Exercise:
Search through the entries for the word "components" and copy every line that has it.

Extracted records:
▼

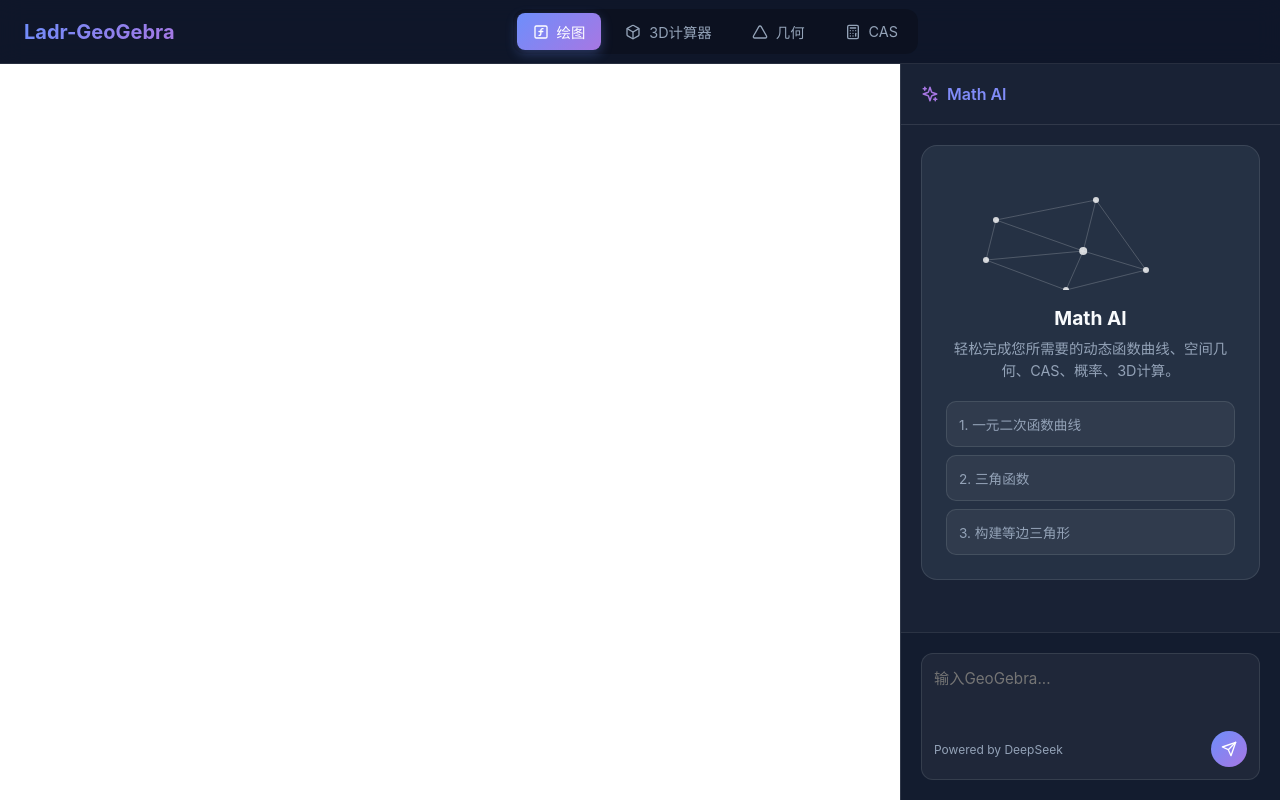
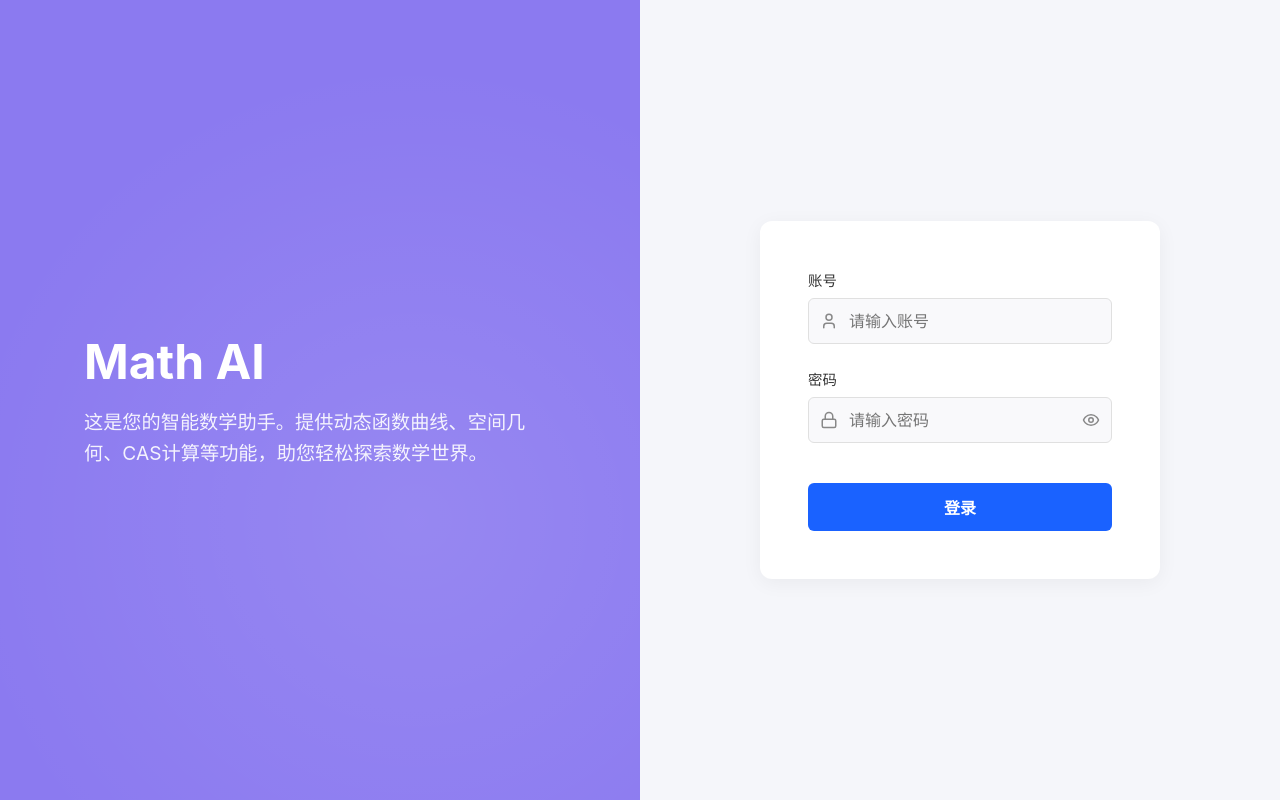
Before and after one commit to seawalkermiaoer/ladr-geogegra, a React (Vite) app: page / in a window 1280 px wide. Built offline with nearby package versions, Linux system fonts and the light colour scheme.

Commit message:
add login page

```diff
--- a/src/App.jsx
+++ b/src/App.jsx
@@ -2,10 +2,16 @@ import React, { useState } from 'react';
 import TopBar from './components/TopBar';
 import Sidebar from './components/Sidebar';
 import GGBApplet from './components/GGBApplet';
+import Login from './components/Login';
 import './index.css';
 
 function App() {
+    const [isLoggedIn, setIsLoggedIn] = useState(false);
     const [currentMode, setCurrentMode] = useState('graphing');
+
+    if (!isLoggedIn) {
+        return <Login onLogin={() => setIsLoggedIn(true)} />;
+    }
 
     return (
         <>
--- /dev/null
+++ b/src/components/Login.css
@@ -0,0 +1,142 @@
+.login-container {
+    display: flex;
+    height: 100vh;
+    width: 100vw;
+    font-family: -apple-system, BlinkMacSystemFont, 'Segoe UI', Roboto, 'Helvetica Neue', Arial, sans-serif;
+}
+
+.login-left {
+    flex: 1;
+    background: #8b7af0;
+    /* Approximate purple from image */
+    display: flex;
+    align-items: center;
+    justify-content: center;
+    position: relative;
+    overflow: hidden;
+    color: white;
+}
+
+/* Add some subtle background effect to mimic the image's texture */
+.login-left::before {
+    content: '';
+    position: absolute;
+    top: -10%;
+    left: -10%;
+    width: 150%;
+    height: 150%;
+    background: radial-gradient(circle at center, rgba(255, 255, 255, 0.1) 0%, rgba(0, 0, 0, 0) 60%);
+    transform: rotate(-15deg);
+}
+
+.left-content {
+    z-index: 1;
+    text-align: left;
+    padding: 4rem;
+    max-width: 600px;
+}
+
+.left-content h1 {
+    font-size: 3rem;
+    margin-bottom: 1rem;
+    font-weight: 700;
+}
+
+.left-content p {
+    font-size: 1.2rem;
+    opacity: 0.9;
+    line-height: 1.6;
+}
+
+.login-right {
+    flex: 1;
+    background-color: #f5f6fa;
+    display: flex;
+    align-items: center;
+    justify-content: center;
+}
+
+.login-card {
+    background: white;
+    padding: 3rem;
+    border-radius: 12px;
+    box-shadow: 0 4px 20px rgba(0, 0, 0, 0.05);
+    width: 100%;
+    max-width: 400px;
+}
+
+.form-group {
+    margin-bottom: 1.5rem;
+}
+
+.form-group label {
+    display: block;
+    margin-bottom: 0.5rem;
+    font-weight: 500;
+    color: #333;
+    font-size: 0.9rem;
+}
+
+.input-wrapper {
+    position: relative;
+    display: flex;
+    align-items: center;
+}
+
+.input-icon {
+    position: absolute;
+    left: 12px;
+    color: #888;
+}
+
+.input-wrapper input {
+    width: 100%;
+    padding: 12px 12px 12px 40px;
+    /* Space for icon */
+    border: 1px solid #e0e0e0;
+    border-radius: 6px;
+    font-size: 1rem;
+    transition: border-color 0.2s;
+    background-color: #f9f9fb;
+}
+
+.input-wrapper input:focus {
+    outline: none;
+    border-color: #2b65ff;
+    background-color: white;
+}
+
+.toggle-password {
+    position: absolute;
+    right: 12px;
+    background: none;
+    border: none;
+    cursor: pointer;
+    color: #888;
+    padding: 0;
+    display: flex;
+    align-items: center;
+}
+
+.toggle-password:hover {
+    color: #555;
+}
+
+.login-btn {
+    width: 100%;
+    padding: 12px;
+    background-color: #1a62ff;
+    /* Bright blue from image */
+    color: white;
+    border: none;
+    border-radius: 6px;
+    font-size: 1rem;
+    font-weight: 600;
+    cursor: pointer;
+    transition: background-color 0.2s;
+    margin-top: 1rem;
+}
+
+.login-btn:hover {
+    background-color: #004ee0;
+}
--- /dev/null
+++ b/src/components/Login.jsx
@@ -0,0 +1,73 @@
+import React, { useState } from 'react';
+import { User, Lock, Eye, EyeOff } from 'lucide-react';
+import './Login.css';
+
+export default function Login({ onLogin }) {
+    const [showPassword, setShowPassword] = useState(false);
+    const [username, setUsername] = useState('');
+    const [password, setPassword] = useState('');
+
+    const handleSubmit = (e) => {
+        e.preventDefault();
+
+        // Get environment variables or fallback to defaults for local dev
+        // __APP_USERNAME__ and __APP_PASSWORD__ are replaced by Vite during build
+        const safeUsername = (typeof __APP_USERNAME__ !== 'undefined' && __APP_USERNAME__) ? __APP_USERNAME__ : 'admin';
+        const safePassword = (typeof __APP_PASSWORD__ !== 'undefined' && __APP_PASSWORD__) ? __APP_PASSWORD__ : 'password';
+
+        if (username === safeUsername && password === safePassword) {
+            onLogin();
+        } else {
+            alert("账号或密码错误");
+        }
+    };
+
+    return (
+        <div className="login-container">
+            <div className="login-left">
+                <div className="left-content">
+                    <h1>Math AI</h1>
+                    <p>这是您的智能数学助手。提供动态函数曲线、空间几何、CAS计算等功能，助您轻松探索数学世界。</p>
+                </div>
+            </div>
+            <div className="login-right">
+                <div className="login-card">
+                    <form onSubmit={handleSubmit}>
+                        <div className="form-group">
+                            <label>账号</label>
+                            <div className="input-wrapper">
+                                <User size={18} className="input-icon" />
+                                <input
+                                    type="text"
+                                    placeholder="请输入账号"
+                                    value={username}
+                                    onChange={(e) => setUsername(e.target.value)}
+                                />
+                            </div>
+                        </div>
+                        <div className="form-group">
+                            <label>密码</label>
+                            <div className="input-wrapper">
+                                <Lock size={18} className="input-icon" />
+                                <input
+                                    type={showPassword ? "text" : "password"}
+                                    placeholder="请输入密码"
+                                    value={password}
+                                    onChange={(e) => setPassword(e.target.value)}
+                                />
+                                <button
+                                    type="button"
+                                    className="toggle-password"
+                                    onClick={() => setShowPassword(!showPassword)}
+                                >
+                                    {showPassword ? <EyeOff size={18} /> : <Eye size={18} />}
+                                </button>
+                            </div>
+                        </div>
+                        <button type="submit" className="login-btn">登录</button>
+                    </form>
+                </div>
+            </div>
+        </div>
+    );
+}
--- a/vite.config.js
+++ b/vite.config.js
@@ -1,7 +1,16 @@
-import { defineConfig } from 'vite'
+import { defineConfig, loadEnv } from 'vite'
 import react from '@vitejs/plugin-react'
 
 // https://vitejs.dev/config/
-export default defineConfig({
-    plugins: [react()],
+export default defineConfig(({ mode }) => {
+    // Load env file based on `mode` in the current working directory.
+    // Set the third parameter to '' to load all env regardless of the `VITE_` prefix.
+    const env = loadEnv(mode, process.cwd(), '')
+    return {
+        plugins: [react()],
+        define: {
+            '__APP_USERNAME__': JSON.stringify(env.USERNAME),
+            '__APP_PASSWORD__': JSON.stringify(env.PASSWORD),
+        }
+    }
 })
```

▲

Your response:
 import TopBar from './components/TopBar';
 import Sidebar from './components/Sidebar';
 import GGBApplet from './components/GGBApplet';
+import Login from './components/Login';
+++ b/src/components/Login.css
+++ b/src/components/Login.jsx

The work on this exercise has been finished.